▶ Exercise aim
Pull each line with the string "class" from the entries.

▶ Source material
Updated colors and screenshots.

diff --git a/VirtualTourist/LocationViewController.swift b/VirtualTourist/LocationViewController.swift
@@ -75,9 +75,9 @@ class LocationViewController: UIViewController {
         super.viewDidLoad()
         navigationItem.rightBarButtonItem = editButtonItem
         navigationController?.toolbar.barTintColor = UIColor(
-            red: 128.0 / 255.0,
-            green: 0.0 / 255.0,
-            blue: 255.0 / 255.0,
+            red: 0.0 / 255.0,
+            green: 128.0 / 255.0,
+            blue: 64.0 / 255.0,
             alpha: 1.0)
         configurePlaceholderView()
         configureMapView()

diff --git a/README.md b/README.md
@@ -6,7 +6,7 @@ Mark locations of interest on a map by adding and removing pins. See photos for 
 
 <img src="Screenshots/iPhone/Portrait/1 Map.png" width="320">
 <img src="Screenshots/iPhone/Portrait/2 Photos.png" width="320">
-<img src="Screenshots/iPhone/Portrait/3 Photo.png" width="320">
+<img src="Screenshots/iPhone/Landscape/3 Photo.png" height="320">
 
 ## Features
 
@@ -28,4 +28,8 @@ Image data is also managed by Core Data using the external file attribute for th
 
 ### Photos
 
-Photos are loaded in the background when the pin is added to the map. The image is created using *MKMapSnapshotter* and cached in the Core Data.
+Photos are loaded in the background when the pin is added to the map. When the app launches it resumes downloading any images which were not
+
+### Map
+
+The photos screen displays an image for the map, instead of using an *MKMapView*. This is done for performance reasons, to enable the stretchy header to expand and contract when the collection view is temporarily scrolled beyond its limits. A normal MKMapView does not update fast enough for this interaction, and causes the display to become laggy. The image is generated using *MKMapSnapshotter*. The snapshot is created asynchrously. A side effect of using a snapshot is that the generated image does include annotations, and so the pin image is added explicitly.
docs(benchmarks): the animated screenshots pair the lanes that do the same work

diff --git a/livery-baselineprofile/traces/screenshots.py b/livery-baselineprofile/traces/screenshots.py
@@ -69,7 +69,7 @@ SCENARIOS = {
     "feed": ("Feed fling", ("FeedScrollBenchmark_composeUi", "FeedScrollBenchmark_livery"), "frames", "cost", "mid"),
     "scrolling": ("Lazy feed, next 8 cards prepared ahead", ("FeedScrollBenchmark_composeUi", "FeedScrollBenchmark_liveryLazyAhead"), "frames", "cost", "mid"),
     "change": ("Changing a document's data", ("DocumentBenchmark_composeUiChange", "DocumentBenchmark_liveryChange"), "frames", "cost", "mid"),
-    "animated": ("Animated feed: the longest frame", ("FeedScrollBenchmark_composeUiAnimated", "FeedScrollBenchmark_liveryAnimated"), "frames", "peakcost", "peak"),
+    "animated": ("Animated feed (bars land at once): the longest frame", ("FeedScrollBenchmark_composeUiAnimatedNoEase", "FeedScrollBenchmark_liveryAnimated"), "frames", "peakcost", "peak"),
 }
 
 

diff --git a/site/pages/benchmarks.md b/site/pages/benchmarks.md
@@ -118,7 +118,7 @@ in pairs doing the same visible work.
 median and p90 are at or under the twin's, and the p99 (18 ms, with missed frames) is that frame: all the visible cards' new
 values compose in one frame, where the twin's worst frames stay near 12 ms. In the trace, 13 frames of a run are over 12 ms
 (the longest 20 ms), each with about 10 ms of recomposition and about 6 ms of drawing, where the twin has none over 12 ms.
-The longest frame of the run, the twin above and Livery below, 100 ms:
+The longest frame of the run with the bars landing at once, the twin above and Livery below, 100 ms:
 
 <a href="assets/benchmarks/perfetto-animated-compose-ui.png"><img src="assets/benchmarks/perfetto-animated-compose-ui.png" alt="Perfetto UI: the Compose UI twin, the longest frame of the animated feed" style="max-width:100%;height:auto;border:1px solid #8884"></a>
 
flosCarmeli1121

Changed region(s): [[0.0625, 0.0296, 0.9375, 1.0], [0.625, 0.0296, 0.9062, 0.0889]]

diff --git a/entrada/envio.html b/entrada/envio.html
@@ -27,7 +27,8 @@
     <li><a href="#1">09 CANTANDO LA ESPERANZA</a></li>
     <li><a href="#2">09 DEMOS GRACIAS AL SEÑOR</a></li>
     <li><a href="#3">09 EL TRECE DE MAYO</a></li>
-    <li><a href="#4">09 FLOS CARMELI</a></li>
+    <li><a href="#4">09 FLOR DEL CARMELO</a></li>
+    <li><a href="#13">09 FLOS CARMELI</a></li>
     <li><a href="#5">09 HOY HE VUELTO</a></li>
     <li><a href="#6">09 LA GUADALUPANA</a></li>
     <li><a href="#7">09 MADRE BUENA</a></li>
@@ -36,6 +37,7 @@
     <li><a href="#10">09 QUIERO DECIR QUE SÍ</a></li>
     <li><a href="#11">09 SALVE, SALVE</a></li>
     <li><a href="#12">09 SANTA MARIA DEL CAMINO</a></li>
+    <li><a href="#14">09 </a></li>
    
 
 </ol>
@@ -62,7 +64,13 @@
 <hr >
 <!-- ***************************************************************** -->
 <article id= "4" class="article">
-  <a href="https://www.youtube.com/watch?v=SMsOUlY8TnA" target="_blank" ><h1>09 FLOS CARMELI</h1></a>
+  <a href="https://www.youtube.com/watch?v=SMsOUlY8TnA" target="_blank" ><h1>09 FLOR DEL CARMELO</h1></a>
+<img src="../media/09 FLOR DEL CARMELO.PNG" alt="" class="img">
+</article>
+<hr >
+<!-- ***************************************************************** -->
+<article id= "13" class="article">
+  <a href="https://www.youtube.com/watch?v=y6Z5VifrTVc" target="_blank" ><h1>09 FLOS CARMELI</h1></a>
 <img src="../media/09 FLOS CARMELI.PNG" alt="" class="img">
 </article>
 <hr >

▶ Reply to the task
@@ -75,9 +75,9 @@ class LocationViewController: UIViewController {
 <article id= "4" class="article">
+<img src="../media/09 FLOR DEL CARMELO.PNG" alt="" class="img">
+<article id= "13" class="article">
 <img src="../media/09 FLOS CARMELI.PNG" alt="" class="img">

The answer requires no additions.